EXERCISE DETAILS:
From the records below, return every line containing the word "klighd".

ENTRIES PROVIDED:
┄┄┄┄┄┄┄┄┄┄

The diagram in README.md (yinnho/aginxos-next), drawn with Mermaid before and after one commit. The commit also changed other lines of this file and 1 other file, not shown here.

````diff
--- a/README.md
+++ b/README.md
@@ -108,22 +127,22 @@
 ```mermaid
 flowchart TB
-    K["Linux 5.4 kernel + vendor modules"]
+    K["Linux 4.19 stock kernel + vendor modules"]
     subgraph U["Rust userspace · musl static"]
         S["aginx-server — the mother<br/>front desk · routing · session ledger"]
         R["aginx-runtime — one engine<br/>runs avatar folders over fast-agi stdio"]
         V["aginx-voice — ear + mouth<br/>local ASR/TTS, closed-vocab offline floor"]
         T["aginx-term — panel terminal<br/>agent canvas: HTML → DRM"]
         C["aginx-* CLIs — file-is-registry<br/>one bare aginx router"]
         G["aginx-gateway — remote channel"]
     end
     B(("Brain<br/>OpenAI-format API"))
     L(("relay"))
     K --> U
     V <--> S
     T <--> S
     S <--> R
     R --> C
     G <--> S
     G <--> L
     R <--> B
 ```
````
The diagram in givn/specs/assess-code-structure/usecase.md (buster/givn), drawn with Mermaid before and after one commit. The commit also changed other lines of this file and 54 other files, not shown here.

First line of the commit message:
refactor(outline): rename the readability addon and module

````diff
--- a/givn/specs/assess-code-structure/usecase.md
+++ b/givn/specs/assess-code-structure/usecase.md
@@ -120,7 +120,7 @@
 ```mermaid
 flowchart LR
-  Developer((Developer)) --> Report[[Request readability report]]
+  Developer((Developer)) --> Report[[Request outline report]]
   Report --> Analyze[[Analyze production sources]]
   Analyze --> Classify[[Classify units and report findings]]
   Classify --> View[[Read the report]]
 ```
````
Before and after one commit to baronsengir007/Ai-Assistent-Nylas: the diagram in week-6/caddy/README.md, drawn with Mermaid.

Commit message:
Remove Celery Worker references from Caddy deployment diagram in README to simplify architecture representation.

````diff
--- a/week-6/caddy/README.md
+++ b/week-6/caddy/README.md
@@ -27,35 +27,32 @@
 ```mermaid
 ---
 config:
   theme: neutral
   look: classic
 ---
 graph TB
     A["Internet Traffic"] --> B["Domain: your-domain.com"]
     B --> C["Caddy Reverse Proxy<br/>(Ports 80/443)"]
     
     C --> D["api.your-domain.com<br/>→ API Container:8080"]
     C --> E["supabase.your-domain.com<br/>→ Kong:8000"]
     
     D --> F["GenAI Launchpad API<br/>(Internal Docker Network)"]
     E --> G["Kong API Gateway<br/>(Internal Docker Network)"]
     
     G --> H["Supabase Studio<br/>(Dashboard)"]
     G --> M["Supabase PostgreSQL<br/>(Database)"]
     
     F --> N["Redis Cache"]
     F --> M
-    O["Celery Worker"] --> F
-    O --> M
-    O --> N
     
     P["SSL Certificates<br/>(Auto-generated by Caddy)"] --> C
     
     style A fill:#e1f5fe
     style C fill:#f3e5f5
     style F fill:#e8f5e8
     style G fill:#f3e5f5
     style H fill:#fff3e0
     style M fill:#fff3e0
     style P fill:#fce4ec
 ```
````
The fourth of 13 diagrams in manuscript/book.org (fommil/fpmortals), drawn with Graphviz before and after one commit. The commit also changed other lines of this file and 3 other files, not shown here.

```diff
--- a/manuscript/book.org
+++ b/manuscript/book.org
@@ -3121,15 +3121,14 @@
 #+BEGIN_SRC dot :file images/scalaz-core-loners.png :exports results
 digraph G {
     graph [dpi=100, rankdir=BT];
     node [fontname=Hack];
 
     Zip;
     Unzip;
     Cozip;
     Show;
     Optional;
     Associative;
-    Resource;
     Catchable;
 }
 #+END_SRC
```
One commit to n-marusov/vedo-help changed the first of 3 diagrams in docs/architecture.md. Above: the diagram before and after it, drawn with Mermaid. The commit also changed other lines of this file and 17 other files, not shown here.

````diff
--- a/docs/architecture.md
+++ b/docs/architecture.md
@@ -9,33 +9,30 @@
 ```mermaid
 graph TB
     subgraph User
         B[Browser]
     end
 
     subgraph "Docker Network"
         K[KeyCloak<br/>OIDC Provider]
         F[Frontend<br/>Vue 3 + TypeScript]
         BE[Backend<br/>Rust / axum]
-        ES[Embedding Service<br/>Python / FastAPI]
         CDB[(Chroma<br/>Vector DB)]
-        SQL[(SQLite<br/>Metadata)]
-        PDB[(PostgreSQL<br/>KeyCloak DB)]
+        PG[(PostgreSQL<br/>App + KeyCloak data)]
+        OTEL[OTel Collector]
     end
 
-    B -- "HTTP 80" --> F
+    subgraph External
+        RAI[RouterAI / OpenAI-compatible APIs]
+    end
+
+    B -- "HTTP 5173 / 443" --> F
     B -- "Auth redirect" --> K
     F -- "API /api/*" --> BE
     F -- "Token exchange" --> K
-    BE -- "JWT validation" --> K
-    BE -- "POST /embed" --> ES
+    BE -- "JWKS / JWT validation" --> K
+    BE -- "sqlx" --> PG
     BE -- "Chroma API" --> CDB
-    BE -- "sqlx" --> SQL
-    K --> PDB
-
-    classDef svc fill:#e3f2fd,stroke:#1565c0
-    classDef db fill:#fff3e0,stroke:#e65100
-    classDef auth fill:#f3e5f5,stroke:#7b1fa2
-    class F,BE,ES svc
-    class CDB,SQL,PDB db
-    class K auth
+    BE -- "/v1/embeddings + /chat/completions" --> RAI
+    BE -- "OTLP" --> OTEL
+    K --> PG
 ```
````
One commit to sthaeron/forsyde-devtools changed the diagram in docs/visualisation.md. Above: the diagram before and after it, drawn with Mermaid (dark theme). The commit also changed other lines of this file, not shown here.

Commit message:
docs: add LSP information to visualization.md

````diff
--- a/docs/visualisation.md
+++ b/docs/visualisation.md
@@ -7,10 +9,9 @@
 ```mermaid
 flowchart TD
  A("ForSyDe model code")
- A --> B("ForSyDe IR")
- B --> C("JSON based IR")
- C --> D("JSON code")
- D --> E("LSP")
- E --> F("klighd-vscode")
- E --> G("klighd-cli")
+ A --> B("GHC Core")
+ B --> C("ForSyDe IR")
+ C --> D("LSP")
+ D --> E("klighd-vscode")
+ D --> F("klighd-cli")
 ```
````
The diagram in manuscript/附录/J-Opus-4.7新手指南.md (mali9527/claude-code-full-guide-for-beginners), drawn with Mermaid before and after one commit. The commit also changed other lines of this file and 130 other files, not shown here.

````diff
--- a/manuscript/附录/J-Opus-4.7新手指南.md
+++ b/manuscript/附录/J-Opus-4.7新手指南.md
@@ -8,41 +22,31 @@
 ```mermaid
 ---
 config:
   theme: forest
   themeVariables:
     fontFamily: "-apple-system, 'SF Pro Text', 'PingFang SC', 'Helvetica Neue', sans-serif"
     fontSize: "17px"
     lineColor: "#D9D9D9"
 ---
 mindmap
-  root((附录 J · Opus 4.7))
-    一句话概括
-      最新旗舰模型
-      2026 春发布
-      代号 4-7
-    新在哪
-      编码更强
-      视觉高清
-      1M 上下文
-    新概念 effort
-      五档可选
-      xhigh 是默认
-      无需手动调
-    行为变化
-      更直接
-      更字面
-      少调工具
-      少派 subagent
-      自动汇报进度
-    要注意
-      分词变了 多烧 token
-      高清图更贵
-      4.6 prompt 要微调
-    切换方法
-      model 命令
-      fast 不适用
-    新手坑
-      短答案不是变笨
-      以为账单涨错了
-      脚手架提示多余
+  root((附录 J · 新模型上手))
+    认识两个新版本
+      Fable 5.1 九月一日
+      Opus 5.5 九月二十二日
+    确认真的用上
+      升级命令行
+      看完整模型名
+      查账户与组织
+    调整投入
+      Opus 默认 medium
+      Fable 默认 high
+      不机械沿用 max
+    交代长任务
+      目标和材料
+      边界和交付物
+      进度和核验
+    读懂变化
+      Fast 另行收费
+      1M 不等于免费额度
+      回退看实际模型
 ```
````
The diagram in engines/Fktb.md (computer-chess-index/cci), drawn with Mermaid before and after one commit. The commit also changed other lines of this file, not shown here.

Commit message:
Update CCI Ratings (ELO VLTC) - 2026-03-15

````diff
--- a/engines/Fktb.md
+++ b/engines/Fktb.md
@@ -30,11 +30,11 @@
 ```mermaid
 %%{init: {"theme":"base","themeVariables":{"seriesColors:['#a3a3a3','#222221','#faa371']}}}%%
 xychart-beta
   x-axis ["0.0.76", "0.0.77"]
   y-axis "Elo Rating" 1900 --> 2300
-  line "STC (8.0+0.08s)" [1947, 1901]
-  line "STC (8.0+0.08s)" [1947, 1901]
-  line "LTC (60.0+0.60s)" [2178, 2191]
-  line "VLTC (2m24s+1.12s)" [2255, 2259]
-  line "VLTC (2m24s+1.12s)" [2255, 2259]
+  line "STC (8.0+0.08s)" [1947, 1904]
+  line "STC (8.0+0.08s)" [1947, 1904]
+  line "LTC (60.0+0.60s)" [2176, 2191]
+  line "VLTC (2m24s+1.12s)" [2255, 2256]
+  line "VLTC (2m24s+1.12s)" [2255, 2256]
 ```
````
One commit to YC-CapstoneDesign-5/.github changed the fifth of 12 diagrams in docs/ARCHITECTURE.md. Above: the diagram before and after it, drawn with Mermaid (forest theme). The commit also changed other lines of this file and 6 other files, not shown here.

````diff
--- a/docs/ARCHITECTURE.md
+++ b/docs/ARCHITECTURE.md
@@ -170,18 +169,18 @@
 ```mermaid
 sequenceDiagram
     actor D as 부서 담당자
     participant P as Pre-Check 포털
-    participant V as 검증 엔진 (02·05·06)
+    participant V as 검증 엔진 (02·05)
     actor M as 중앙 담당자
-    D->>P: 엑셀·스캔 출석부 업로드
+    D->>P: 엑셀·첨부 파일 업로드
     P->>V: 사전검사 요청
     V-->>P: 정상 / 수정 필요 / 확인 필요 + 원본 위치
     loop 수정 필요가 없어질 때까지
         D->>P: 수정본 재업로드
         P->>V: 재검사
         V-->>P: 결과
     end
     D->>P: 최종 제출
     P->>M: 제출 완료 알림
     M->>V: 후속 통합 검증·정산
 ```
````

┄┄┄┄┄┄┄┄┄┄

SOLUTION:
- E --> F("klighd-vscode")
- E --> G("klighd-cli")
+ D --> E("klighd-vscode")
+ D --> F("klighd-cli")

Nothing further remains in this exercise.